‘Mamma Mia!’ is silly singalong foot-tapping ABBA-fest, a huge block of cheesiness that leaves a warm glow inside like a sugary bowl of Ready Brek. It’s one the most successful British films ever. So what about the sequel, ‘Mamma Mia! Here We Go Again’? Often sequels are rubbish. This one, though, is right on the money, money, money. The one liners are sharper, the flares wider, the platforms higher, the sequins flashier. The cast had a ball and so did we. And there wasn’t a dry eye in the house by the end.

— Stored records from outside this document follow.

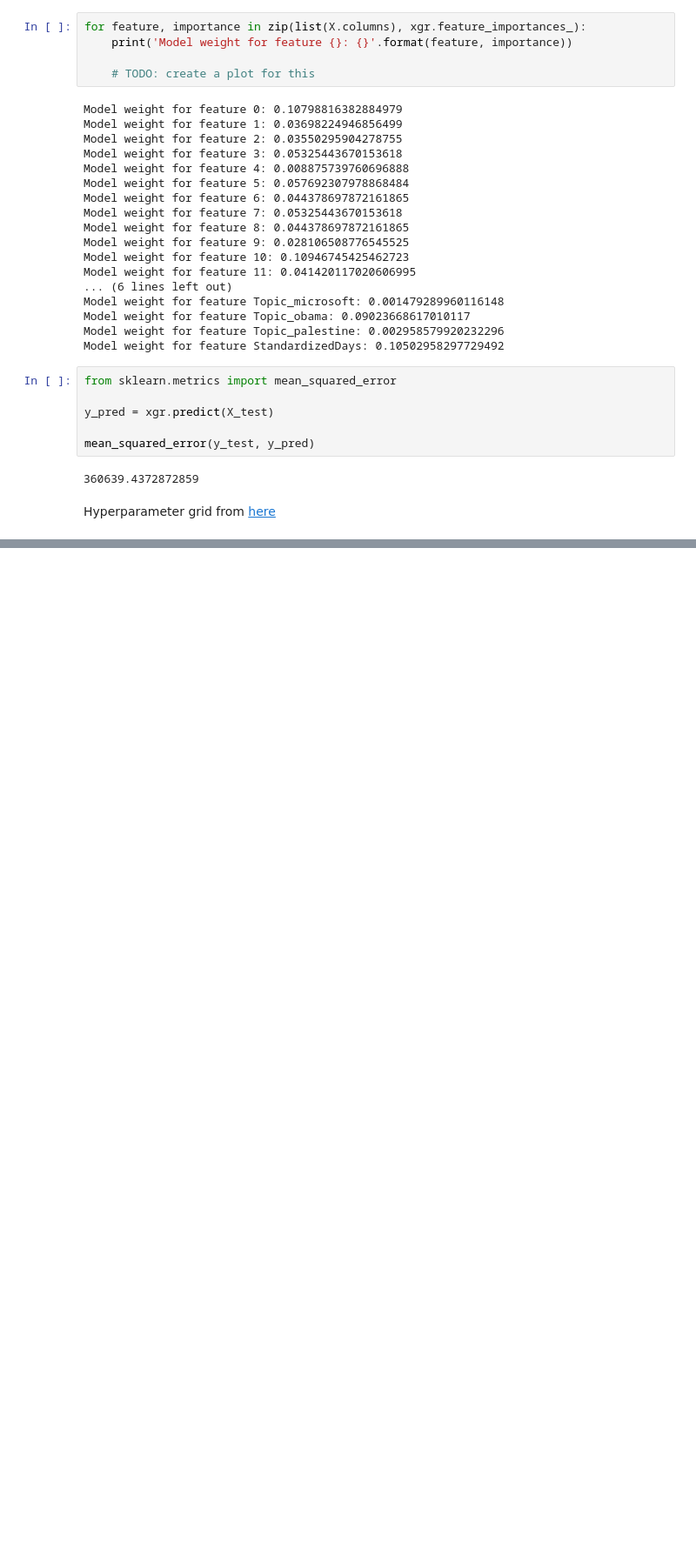
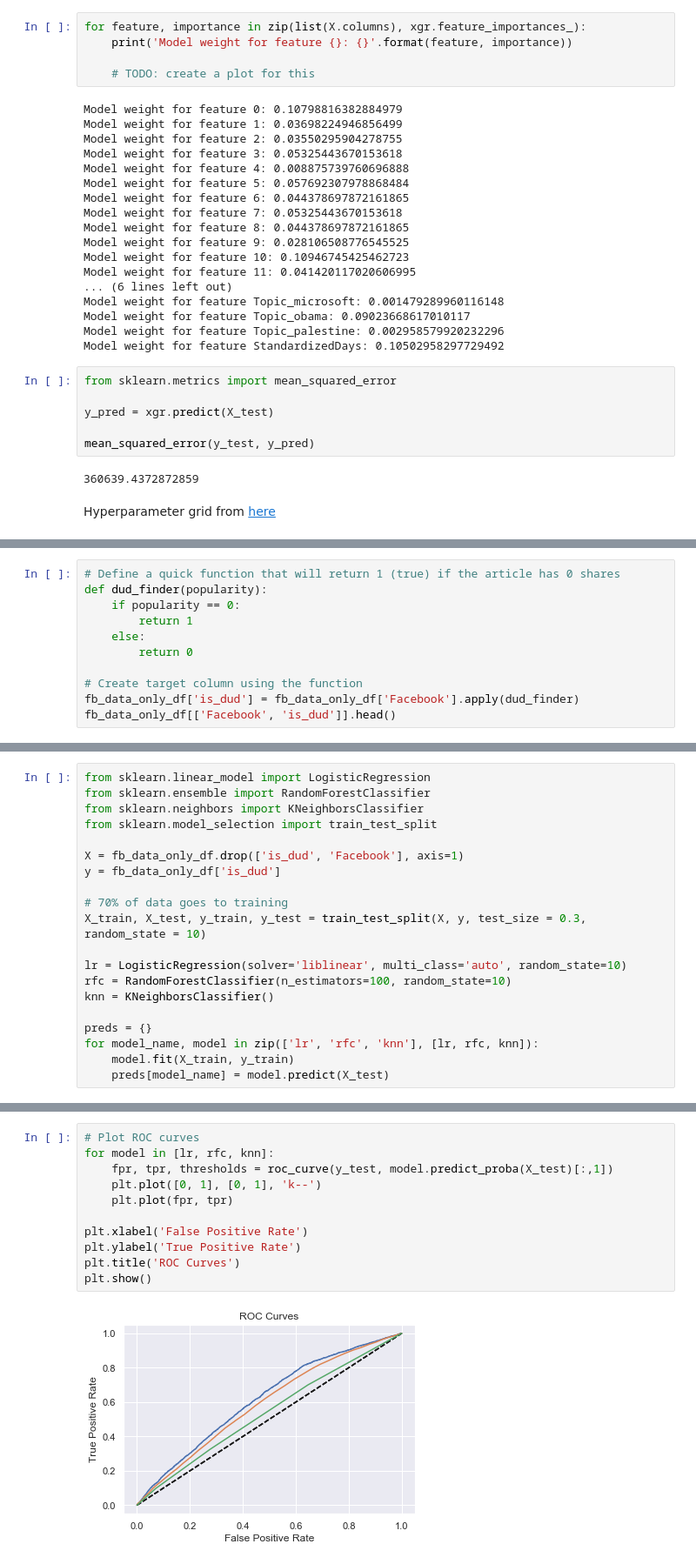
Before and after one commit to chambliss/Notebooks, a Jupyter notebook: Word2Vec_News_Analysis.ipynb, the cells around one changed output, grey strips where cells are left out. Shown: that part at 87% size. Saved outputs shown, nothing was run; the diff lists cells and outputs as text; blank space fills up the shorter version.

```diff
--- a/Word2Vec_News_Analysis.ipynb
+++ b/Word2Vec_News_Analysis.ipynb
@@ -612,0 +636,11 @@ To be continued - next we'll be cleaning up this model fitting and testing proce
+# %%
+# Define a quick function that will return 1 (true) if the article has 0 shares
+def dud_finder(popularity):
+    if popularity == 0:
+        return 1
+    else:
+        return 0
+
+# Create target column using the function
+fb_data_only_df['is_dud'] = fb_data_only_df['Facebook'].apply(dud_finder)
+fb_data_only_df[['Facebook', 'is_dud']].head()
@@ -612,0 +656,20 @@ To be continued - next we'll be cleaning up this model fitting and testing proce
+# %%
+from sklearn.linear_model import LogisticRegression
+from sklearn.ensemble import RandomForestClassifier
+from sklearn.neighbors import KNeighborsClassifier
+from sklearn.model_selection import train_test_split
+
+X = fb_data_only_df.drop(['is_dud', 'Facebook'], axis=1)
+y = fb_data_only_df['is_dud']
+
+# 70% of data goes to training
+X_train, X_test, y_train, y_test = train_test_split(X, y, test_size = 0.3, random_state = 10)
+
+lr = LogisticRegression(solver='liblinear', multi_class='auto', random_state=10)
+rfc = RandomForestClassifier(n_estimators=100, random_state=10)
+knn = KNeighborsClassifier()
+
+preds = {}
+for model_name, model in zip(['lr', 'rfc', 'knn'], [lr, rfc, knn]):
+    model.fit(X_train, y_train)
+    preds[model_name] = model.predict(X_test)
@@ -612,0 +701,13 @@ To be continued - next we'll be cleaning up this model fitting and testing proce
+# %%
+# Plot ROC curves
+for model in [lr, rfc, knn]:
+    fpr, tpr, thresholds = roc_curve(y_test, model.predict_proba(X_test)[:,1])
+    plt.plot([0, 1], [0, 1], 'k--')
+    plt.plot(fpr, tpr)
+
+plt.xlabel('False Positive Rate')
+plt.ylabel('True Positive Rate')
+plt.title('ROC Curves')
+plt.show()
+# %% [output]
+[figure, added]
```
Also changed, not shown: parts of 22 cells of this notebook.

Liam hyperventilated at the prospect of watching Eurovision’s Greatest Hits, an extravaganza beamed across Europe by the BBC to celebrate the sixtieth anniversary of the travelling camp fest. I slipped a little something in his Rioja to calm him down. Compered by Graham Norton in his newly acquired hipster whiskers and the posh-frocked Swede, Petra Mede, the show featured some of the contest’s most iconic/dire/fabulous/dreadful (delete according to taste) songs from times past – Brotherhood of Man, Johnny Logan, Lordi, Nicole, Bobby Socks (who?) to name but a few. Sadly, ABBA didn’t reform for the celebration but the BBC did chuck in Riverdance to get the feet tapping (an interval act that was one of the best things to ever emerge from the competition).
Eurovision has come a long way since Pearl Carr and Teddy Johnson represented Le Royaume-Uni in 1959 with Sing, Little Birdie. Now we have the transgender Dana International (winner for Israel in 1998) and Conchita Wurst, the bearded lady (winner for Austria 2014) singing a duet holding hands. Way to go, sisters – changing the world one sequin at a time and really pissing off the bigots.